  • Kia

    Thanks again for another great blog. You've answered some questions i've had and explained to me why my waist measurement has increased without any fat gain… I'll be decreasing the ab training!! Thank you!!

  • Tammy

    Thanks for this, Roman. I learned something today, and the vids of the Paloff press and rocking plank were very helpful. Looking forward to more!

  • Thanks, Rick, I appreciate you sending people over. Will keep giving kick-ass info =)

  • To my knowledge there hasn't been a study on this–most of this comes from John Berardi and his experiences with female athletes and cycling.

    Having said that, I've been recommending this for years and found it to be extremely beneficial.

    Can't prove it, but it works.

  • Jonathan

    Good post John.

    Hey, I read somewhere (can't recall the exact study) that cycling on a recumbent bike vs. a regular position bike has been shown to reduce leg girth (obviously this must be dependent on resistance and duration). Have you heard of this or do you think it's complete crap?
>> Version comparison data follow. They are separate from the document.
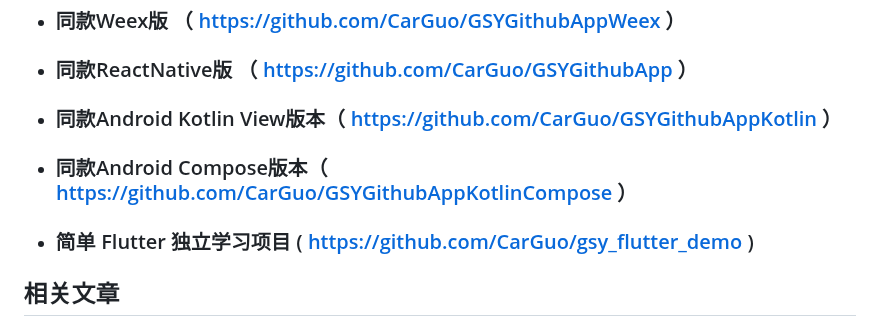
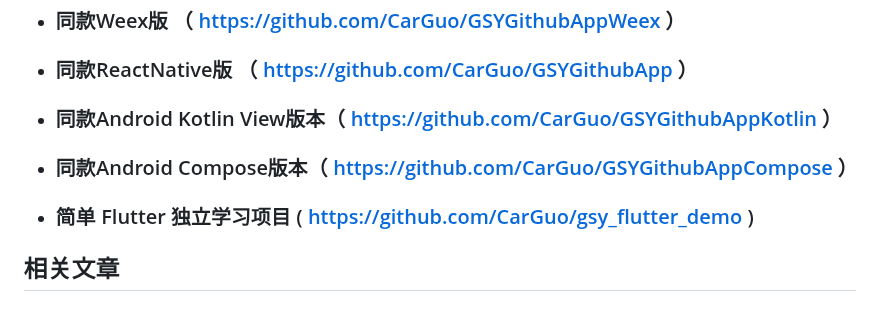
Before and after one commit to CarGuo/gsy_github_app_flutter, a Markdown page: README.md, the part around the change. Rendered like a GitHub page.

```diff
--- a/README.md
+++ b/README.md
@@ -17,7 +17,7 @@
 * ### 同款Weex版 （ https://github.com/CarGuo/GSYGithubAppWeex ）
 * ### 同款ReactNative版 （ https://github.com/CarGuo/GSYGithubApp ）
 * ### 同款Android Kotlin View版本（ https://github.com/CarGuo/GSYGithubAppKotlin ）
-* ### 同款Android Compose版本（ https://github.com/CarGuo/GSYGithubAppKotlinCompose ）
+* ### 同款Android Compose版本（ https://github.com/CarGuo/GSYGithubAppCompose ）
 
 * ### 简单 Flutter 独立学习项目 ( https://github.com/CarGuo/gsy_flutter_demo )
 
```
Last thing I want to do is reduce my leg size!

    P.S. Squat girl ROCKS. Muscled legs on women look great!

  • also – pikes on a ball, knee raises and planks are not weighted exercises…because they don't involve external loading.

  • Nothing is “wrong” with quads.

    As I said very clearly in the post, I prefer women with muscular legs.

    However, as I also said clearly, most of my clients do not want legs that interfere with their fashion choices or make them feel “unfeminine” as defined by whatever criteria that they personally use.

    You are the exception rather than the rule.

    Given that, while I think I made it pretty clear that I don't think women NEED to train different than men for the most basic of reasons, creating the look I described is a bit of a “specialized” goal, and therefore requires a bit more thought.

    I certainly don't think a few tweaks are rocking the boat too much.

  • The purpose of training–male or female–is to meet the clients goals.

    When I train female athletes, the goal is performance enhancement. Often, that means increases in speed, power, agility, and strength.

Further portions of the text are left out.